Work request | All lines below containing "picture" are to be listed.

Supplied entries |
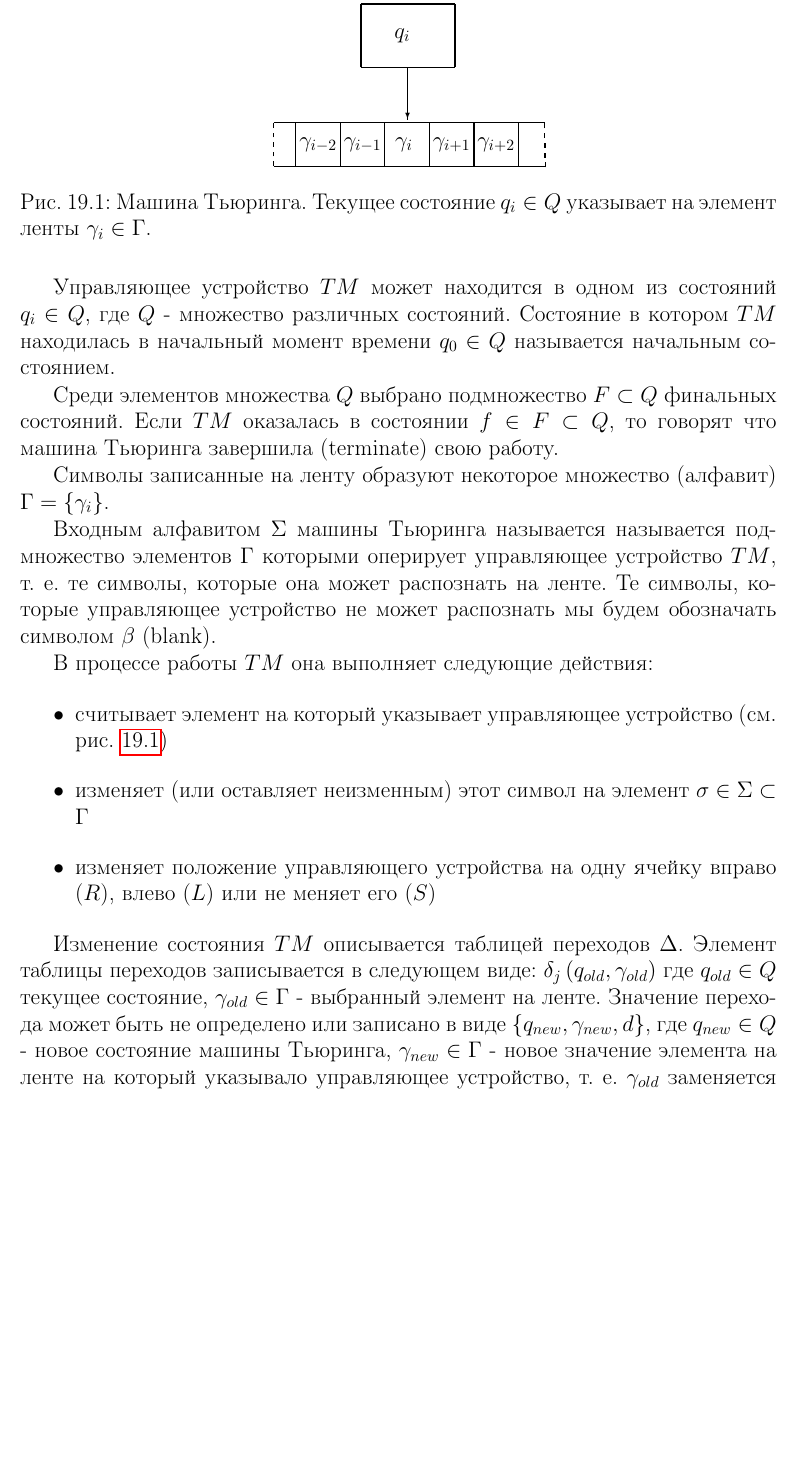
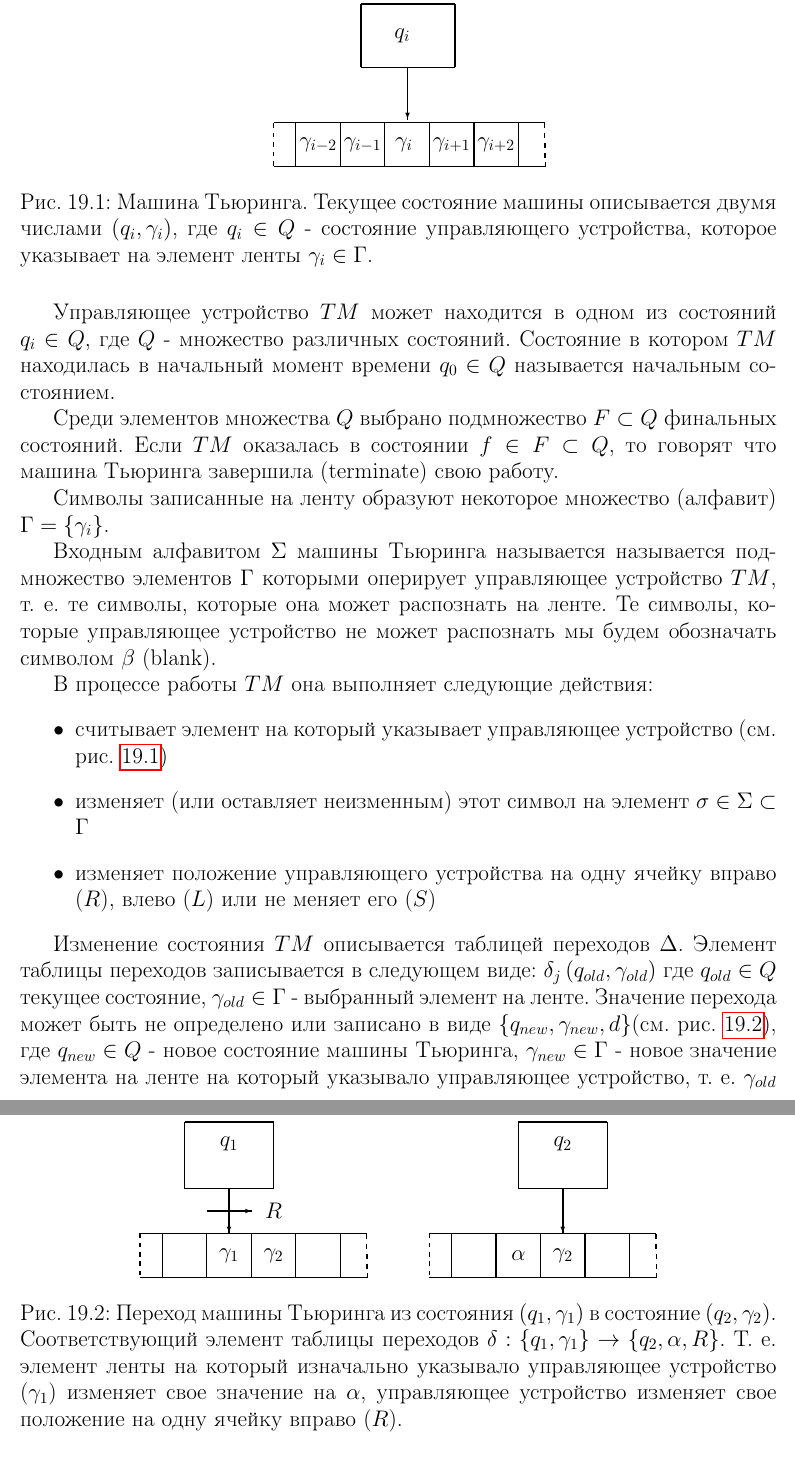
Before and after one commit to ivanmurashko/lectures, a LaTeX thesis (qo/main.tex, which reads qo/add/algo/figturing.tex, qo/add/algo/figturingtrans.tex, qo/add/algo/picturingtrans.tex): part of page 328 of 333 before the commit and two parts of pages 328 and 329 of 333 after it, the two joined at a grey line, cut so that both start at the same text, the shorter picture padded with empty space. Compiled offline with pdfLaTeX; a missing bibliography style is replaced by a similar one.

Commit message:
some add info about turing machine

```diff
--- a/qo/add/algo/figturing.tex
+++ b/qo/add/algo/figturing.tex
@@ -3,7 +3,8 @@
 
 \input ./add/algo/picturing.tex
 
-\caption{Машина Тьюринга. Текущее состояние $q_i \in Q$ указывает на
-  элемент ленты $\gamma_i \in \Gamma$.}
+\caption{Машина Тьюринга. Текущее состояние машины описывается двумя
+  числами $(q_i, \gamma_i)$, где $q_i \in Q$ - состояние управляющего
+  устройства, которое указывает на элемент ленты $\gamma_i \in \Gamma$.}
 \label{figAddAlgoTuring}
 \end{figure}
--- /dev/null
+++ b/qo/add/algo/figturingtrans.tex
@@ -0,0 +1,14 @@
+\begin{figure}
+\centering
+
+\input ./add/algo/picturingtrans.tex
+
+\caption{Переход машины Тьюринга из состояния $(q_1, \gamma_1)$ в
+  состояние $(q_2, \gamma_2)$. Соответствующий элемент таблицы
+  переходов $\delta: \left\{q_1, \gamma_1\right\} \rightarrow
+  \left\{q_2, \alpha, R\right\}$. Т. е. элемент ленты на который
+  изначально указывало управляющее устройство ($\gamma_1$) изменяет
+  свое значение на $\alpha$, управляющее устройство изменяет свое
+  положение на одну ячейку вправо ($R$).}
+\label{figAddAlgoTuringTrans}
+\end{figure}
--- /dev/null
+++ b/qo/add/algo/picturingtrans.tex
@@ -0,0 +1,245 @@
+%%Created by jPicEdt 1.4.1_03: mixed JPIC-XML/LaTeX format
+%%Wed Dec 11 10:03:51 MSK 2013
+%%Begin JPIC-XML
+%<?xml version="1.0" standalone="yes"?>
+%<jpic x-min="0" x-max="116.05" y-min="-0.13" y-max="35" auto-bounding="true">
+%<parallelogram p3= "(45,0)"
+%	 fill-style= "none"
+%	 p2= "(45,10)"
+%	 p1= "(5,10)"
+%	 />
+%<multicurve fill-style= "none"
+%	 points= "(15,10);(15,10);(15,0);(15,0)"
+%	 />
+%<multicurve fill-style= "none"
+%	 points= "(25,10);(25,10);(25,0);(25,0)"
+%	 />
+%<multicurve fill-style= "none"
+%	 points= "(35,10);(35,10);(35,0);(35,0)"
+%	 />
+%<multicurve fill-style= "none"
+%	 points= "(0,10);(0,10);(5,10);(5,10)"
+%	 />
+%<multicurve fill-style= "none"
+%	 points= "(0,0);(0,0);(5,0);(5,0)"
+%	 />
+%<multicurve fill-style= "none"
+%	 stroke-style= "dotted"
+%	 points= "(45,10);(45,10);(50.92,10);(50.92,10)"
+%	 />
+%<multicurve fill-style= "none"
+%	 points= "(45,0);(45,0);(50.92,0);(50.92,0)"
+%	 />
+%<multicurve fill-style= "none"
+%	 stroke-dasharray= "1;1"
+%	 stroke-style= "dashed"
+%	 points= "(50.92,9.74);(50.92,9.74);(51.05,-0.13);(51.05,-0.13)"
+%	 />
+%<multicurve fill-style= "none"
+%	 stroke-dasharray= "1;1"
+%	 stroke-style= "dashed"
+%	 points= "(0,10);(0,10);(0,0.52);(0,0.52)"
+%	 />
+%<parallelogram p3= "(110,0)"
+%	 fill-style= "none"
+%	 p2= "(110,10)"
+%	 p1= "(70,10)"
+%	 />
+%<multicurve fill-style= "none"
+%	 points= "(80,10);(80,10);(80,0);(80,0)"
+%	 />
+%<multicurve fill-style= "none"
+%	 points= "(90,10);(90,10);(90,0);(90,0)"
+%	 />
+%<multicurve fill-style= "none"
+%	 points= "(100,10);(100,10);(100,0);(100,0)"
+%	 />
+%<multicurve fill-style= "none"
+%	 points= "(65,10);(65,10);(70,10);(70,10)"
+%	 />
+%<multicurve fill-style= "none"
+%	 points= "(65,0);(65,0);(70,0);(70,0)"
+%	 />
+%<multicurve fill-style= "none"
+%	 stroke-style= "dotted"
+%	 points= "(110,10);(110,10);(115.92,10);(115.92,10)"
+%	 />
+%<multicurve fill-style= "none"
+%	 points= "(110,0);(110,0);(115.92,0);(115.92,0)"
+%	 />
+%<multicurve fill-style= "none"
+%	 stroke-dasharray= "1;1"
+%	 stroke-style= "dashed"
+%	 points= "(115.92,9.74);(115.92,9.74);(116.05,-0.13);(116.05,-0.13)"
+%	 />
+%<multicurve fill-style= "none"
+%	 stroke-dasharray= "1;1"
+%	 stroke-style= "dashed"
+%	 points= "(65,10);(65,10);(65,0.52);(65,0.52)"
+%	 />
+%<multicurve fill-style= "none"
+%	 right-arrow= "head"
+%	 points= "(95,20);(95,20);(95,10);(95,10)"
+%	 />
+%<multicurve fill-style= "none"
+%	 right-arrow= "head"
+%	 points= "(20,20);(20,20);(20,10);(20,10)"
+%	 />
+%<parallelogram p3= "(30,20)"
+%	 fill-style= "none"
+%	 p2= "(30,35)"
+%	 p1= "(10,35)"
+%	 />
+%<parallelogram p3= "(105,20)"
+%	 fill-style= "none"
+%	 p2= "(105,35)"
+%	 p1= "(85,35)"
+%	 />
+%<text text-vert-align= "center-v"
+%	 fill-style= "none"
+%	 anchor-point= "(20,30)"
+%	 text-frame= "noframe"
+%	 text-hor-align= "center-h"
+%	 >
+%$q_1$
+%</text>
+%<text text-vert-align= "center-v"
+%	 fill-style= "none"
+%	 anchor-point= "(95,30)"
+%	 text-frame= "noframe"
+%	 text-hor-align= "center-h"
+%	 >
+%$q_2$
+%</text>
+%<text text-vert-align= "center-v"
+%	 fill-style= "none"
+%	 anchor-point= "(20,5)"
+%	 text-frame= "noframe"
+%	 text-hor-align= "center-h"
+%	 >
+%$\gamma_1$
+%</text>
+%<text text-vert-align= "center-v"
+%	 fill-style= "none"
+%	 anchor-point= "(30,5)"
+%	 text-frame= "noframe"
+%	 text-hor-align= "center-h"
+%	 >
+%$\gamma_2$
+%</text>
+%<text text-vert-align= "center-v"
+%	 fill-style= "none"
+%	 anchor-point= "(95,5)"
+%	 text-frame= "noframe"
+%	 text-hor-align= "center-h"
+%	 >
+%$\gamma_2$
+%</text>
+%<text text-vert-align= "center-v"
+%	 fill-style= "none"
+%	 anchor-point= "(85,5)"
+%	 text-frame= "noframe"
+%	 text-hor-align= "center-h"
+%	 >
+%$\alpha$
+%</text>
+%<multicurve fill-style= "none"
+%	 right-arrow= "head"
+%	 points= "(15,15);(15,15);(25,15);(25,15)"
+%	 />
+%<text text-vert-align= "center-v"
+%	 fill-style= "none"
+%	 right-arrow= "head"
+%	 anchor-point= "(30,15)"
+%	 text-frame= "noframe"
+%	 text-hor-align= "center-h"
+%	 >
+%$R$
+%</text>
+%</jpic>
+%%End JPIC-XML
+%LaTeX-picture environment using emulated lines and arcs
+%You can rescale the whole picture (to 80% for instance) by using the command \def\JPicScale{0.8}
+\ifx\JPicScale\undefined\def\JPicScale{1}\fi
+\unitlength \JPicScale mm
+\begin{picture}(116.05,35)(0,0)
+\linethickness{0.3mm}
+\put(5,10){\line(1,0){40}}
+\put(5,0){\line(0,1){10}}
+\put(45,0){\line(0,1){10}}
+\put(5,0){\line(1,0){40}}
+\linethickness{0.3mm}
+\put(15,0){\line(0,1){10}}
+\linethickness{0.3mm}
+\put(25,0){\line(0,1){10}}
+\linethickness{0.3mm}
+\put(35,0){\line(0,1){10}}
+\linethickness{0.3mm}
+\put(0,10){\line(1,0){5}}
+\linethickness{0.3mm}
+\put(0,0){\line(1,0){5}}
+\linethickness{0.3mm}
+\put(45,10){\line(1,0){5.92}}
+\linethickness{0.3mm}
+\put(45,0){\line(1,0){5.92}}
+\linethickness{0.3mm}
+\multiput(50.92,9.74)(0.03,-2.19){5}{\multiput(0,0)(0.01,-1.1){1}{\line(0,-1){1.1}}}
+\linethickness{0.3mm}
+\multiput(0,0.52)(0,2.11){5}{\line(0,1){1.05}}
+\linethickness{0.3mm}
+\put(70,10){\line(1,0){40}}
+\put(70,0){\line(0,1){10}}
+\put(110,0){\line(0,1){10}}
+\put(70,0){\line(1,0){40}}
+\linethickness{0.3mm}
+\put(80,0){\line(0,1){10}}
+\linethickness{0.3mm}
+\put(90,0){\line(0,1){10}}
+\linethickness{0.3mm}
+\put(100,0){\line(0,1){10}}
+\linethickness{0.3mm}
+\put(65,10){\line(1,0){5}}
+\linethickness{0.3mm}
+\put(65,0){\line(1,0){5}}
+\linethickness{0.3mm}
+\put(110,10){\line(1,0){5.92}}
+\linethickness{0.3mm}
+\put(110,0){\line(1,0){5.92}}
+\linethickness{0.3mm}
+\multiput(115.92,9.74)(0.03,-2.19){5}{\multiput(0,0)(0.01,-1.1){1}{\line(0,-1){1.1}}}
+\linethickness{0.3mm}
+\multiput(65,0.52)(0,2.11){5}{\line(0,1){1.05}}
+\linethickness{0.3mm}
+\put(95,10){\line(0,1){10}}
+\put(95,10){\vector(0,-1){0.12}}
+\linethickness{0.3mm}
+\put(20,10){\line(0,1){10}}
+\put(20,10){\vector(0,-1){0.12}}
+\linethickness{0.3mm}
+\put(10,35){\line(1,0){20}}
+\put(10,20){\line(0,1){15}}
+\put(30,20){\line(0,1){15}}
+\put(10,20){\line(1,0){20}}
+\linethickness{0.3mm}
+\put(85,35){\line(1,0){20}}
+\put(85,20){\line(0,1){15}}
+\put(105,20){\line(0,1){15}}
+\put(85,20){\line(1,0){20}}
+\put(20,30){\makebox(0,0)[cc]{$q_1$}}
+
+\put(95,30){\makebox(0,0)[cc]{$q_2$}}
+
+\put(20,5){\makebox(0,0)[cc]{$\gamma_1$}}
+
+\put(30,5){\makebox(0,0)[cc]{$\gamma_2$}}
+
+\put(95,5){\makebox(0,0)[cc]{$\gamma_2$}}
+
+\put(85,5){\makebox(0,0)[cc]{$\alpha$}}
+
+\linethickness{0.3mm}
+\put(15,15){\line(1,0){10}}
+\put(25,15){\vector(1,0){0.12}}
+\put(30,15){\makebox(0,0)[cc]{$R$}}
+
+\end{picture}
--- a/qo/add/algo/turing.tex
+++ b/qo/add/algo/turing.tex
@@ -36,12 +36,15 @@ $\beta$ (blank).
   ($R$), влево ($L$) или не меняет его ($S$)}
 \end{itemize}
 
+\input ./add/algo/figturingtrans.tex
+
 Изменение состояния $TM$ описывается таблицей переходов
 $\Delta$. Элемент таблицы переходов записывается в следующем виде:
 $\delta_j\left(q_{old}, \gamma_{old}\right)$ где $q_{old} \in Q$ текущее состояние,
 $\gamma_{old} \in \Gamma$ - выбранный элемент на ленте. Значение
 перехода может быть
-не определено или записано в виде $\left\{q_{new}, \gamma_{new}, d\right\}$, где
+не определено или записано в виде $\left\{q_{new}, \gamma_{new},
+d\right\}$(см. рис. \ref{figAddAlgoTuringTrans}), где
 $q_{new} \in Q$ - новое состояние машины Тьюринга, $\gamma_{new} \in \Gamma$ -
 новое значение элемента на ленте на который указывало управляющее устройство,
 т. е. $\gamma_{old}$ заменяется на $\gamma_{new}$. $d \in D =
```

Solution for this exercise |
Before and after one commit to ivanmurashko/lectures, a LaTeX thesis (qo/main.tex, which reads qo/add/algo/figturing.tex, qo/add/algo/figturingtrans.tex, qo/add/algo/picturingtrans.tex): part of page 328 of 333 before the commit and two parts of pages 328 and 329 of 333 after it, the two joined at a grey line, cut so that both start at the same text, the shorter picture padded with empty space. Compiled offline with pdfLaTeX; a missing bibliography style is replaced by a similar one.
+%LaTeX-picture environment using emulated lines and arcs
+%You can rescale the whole picture (to 80% for instance) by using the command \def\JPicScale{0.8}
+\begin{picture}(116.05,35)(0,0)
+\end{picture}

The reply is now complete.